- [TASK DESCRIPTION] For each line in the data that includes "architecture", make a copy.

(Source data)

* * *

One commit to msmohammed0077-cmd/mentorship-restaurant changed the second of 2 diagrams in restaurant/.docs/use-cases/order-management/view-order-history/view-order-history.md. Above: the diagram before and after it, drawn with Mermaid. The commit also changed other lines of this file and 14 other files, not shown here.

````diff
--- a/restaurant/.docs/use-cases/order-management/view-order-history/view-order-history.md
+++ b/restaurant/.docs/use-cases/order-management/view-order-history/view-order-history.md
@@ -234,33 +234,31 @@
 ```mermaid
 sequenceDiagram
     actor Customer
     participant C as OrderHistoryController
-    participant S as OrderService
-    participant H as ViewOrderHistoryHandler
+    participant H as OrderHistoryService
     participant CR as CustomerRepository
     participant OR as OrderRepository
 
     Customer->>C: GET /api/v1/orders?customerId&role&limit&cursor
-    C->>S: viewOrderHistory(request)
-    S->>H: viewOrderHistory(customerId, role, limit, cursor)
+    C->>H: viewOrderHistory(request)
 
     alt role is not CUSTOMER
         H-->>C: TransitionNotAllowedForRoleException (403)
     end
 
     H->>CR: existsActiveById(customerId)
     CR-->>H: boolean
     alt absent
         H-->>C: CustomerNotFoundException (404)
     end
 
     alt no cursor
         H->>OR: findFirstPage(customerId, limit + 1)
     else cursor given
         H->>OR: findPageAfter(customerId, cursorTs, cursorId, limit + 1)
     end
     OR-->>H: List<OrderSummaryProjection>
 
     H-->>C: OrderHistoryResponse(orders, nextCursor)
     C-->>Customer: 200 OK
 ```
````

* * *

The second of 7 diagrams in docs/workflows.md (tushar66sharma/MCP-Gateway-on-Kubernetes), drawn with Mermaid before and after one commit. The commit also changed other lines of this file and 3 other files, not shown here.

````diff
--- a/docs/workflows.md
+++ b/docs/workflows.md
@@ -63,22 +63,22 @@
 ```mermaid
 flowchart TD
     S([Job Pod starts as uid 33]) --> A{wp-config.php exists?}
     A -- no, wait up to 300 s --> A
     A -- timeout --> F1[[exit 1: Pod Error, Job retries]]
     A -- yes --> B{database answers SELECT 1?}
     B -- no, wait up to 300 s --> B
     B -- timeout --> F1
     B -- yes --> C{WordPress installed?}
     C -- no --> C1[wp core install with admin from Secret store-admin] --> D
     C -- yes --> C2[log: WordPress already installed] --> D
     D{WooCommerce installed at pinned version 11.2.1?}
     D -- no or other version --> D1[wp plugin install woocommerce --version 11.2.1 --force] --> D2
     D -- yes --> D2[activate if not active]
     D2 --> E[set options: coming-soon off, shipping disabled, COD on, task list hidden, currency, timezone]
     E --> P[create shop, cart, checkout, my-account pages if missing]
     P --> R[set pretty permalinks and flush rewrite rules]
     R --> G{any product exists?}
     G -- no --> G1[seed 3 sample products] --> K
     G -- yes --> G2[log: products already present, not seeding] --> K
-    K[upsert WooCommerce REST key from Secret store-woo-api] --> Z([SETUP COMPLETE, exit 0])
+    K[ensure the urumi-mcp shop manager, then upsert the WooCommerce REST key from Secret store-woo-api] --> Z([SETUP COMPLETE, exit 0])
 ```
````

* * *

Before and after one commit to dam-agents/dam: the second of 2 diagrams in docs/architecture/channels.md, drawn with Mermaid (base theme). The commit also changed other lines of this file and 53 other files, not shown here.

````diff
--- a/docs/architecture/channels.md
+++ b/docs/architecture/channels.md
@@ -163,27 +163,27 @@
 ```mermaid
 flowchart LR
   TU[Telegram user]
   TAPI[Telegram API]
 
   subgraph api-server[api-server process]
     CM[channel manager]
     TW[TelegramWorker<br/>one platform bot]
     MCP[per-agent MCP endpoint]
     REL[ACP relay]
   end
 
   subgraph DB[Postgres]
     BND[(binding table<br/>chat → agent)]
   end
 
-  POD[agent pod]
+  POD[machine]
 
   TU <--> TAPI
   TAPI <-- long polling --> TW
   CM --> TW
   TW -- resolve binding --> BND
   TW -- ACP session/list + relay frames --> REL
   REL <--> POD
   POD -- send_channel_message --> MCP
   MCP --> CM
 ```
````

* * *

- [ANSWER SECTION]
Before and after one commit to dam-agents/dam: the second of 2 diagrams in docs/architecture/channels.md, drawn with Mermaid (base theme). The commit also changed other lines of this file and 53 other files, not shown here.
--- a/docs/architecture/channels.md
+++ b/docs/architecture/channels.md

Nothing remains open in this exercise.